“This is new for me,” says Rob Hotchkiss. “Now I want some deeper significance to what I do.”

Hotchkiss, a founding member of the Grammy-winning rock band Train, is referring to his decision to go solo. His first performance as Rob Hotchkiss will be at the Sweetwater Music Hall in Mall Valley, California on November 1.

A portion of every ticket sale at the Sweetwater Music Hall benefits Sweet Relief Music Fund, a non-profit organization that provides financial assistance to career musicians facing illness, disability or age-related problems.

Hotchkiss explains the importance of this effort. “As a musician, you’re pretty much choosing to be poor, to live without health insurance,” he says. “There are exceptions, but there are thousands who struggle. People are hustling nightly to make ends meet.”

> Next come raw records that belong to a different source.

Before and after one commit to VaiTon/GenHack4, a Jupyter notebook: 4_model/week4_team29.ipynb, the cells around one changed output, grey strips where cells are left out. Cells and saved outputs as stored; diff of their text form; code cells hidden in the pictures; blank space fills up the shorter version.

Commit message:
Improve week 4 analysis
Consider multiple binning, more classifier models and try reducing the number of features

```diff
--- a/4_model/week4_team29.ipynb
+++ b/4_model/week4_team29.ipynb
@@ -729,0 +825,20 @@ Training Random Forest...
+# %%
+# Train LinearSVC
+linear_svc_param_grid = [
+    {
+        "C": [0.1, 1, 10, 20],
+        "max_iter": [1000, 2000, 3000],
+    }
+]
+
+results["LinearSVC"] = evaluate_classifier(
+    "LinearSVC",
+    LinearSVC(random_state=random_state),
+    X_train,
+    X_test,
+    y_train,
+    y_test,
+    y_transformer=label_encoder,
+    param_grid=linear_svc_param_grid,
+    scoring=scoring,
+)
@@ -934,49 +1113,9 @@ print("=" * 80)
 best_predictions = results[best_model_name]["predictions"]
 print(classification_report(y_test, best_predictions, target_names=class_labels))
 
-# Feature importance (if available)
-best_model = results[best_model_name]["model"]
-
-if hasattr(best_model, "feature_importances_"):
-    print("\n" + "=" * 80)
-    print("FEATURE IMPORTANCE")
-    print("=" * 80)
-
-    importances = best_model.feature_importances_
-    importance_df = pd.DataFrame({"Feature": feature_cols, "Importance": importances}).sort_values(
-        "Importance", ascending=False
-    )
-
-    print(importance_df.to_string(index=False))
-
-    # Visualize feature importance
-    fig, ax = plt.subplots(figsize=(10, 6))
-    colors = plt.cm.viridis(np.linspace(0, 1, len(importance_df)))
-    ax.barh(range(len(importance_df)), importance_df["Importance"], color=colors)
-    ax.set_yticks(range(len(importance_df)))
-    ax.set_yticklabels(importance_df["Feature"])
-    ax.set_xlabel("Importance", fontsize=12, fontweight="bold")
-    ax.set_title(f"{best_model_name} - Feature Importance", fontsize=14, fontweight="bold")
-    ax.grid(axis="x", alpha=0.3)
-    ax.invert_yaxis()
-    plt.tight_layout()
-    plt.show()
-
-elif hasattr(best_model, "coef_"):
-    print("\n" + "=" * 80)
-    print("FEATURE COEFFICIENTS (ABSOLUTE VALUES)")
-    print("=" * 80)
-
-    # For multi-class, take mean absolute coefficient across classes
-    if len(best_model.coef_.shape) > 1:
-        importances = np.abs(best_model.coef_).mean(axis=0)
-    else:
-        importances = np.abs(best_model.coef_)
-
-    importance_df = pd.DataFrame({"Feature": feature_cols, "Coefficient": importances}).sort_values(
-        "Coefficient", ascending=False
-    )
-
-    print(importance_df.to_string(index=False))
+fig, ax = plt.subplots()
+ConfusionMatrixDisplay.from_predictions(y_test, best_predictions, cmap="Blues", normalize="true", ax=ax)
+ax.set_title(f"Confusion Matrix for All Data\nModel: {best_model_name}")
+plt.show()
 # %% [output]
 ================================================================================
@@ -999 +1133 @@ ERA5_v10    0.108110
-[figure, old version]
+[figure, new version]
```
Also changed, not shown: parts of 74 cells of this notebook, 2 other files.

Since 1994, Sweet Relief Music Fund has helped musicians with medical and living expenses, including insurance premiums, prescriptions, housing and food costs and other basic necessities. “They’ll take a case and get down in the trenches, not just give money,” Hotchkiss says. “They provide really truly personal care.”

A sense of community is the tradition at the Sweetwater Music Hall and Hotchkiss is part of that history. “With Train, we partly cut our teeth there,” he says. He also performed there more recently with Painbirds. “But never as Rob Hotchkiss,” he adds.

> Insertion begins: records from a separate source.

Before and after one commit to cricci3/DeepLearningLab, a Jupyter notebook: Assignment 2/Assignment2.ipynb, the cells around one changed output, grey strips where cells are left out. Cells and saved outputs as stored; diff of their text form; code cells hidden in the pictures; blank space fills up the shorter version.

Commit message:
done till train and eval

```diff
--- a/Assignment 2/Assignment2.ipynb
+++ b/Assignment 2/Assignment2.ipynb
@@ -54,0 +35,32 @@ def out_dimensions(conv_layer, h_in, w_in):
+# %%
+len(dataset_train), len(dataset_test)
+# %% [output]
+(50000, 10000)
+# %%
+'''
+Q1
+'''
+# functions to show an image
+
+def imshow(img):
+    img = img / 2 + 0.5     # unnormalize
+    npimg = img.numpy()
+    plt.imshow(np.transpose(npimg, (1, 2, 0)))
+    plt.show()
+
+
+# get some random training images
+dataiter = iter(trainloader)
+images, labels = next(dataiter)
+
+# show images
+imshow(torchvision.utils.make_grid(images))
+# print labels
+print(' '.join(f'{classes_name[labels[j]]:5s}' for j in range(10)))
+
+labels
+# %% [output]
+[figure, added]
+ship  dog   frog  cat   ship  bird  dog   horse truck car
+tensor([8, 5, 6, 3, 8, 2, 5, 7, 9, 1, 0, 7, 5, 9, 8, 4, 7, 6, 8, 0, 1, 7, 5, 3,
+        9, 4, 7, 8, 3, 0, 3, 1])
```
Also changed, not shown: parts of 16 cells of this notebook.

Hotchkiss knew he wanted to be a musician when he first saw the Beatles, but he was also inspired by Jimi Hendrix, Neil Young, David Bowie, Led Zeppelin and The Rolling Stones.

“I took some classical guitar lessons as a kid,” he says, “but I just wanted to be a rocker. As a rock musician, it’s more about feeling.”

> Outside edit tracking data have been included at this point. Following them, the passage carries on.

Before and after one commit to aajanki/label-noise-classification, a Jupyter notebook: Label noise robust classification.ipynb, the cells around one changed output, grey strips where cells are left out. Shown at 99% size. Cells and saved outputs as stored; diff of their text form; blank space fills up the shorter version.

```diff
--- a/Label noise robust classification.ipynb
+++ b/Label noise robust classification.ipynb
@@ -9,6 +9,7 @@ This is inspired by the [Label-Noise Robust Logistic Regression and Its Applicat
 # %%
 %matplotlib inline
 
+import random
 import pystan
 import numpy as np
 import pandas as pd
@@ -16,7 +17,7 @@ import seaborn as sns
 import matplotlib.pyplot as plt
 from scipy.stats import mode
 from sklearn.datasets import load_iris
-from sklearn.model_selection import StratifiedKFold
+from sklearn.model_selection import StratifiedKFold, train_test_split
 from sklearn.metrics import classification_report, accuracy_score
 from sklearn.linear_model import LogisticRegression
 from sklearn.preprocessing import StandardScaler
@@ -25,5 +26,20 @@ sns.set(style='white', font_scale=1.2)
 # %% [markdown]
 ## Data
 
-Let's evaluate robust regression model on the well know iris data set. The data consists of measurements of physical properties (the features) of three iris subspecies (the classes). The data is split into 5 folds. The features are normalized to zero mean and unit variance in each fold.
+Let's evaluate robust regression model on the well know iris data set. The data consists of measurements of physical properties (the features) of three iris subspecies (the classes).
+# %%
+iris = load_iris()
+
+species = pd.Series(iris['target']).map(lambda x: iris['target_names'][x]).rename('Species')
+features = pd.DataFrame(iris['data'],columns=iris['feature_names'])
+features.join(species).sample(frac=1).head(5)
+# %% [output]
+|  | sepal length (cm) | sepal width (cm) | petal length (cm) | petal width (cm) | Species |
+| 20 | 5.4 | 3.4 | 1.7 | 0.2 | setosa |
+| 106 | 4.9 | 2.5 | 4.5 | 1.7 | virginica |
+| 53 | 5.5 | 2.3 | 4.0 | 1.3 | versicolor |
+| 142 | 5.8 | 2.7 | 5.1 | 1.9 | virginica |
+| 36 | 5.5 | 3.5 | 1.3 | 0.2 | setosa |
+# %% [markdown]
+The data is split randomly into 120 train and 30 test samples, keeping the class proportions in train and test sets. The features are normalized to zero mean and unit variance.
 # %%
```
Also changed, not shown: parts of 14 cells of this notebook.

Hotchkiss was a member of Apostles before he founded Train in 1994 with Pat Monahan, Jimmy Stafford, Charlie Colin and Scott Underwood. In 2001, Train was nominated for five Grammy awards and its song, “Drops of Jupiter” won for the Best Rock Song.

In 2003, Hotchkiss left Train and moved with his wife and three children to Vashon Island, Washington, where he made the solo album, “Midnight Ghost” and taught himself to play the piano. He continued to perform with other artists, and in 2014 he founded Painbirds with Charlie Colin and Tom Luce. Painbirds released a six-song EP in June 2015.

“I’ve always been a believer in bands,” Hotchkiss says. “With three or four or five people together, you can be better than all the parts.” But Hotchkiss says he reached a point “where this gut feeling wouldn’t leave me alone.” He asked himself, “What would happen if Rob was the captain?”

“In January I drove away from my island retreat and got to Northern California and remembered how vital it felt, and I decided I’m not done,” Hotchkiss says.

On November 1, Hotchkiss will be performing some new and old pieces, some Apostles songs, one from Train, songs from “Midnight Ghost,” and new compositions that he wrote within the last few months.

Hotchkiss is excited about his new solo status. “Any idea I have now, I can just go with it,” he says. “It’s still tough. I feel like I’m starting over, but that’s part of the fun.”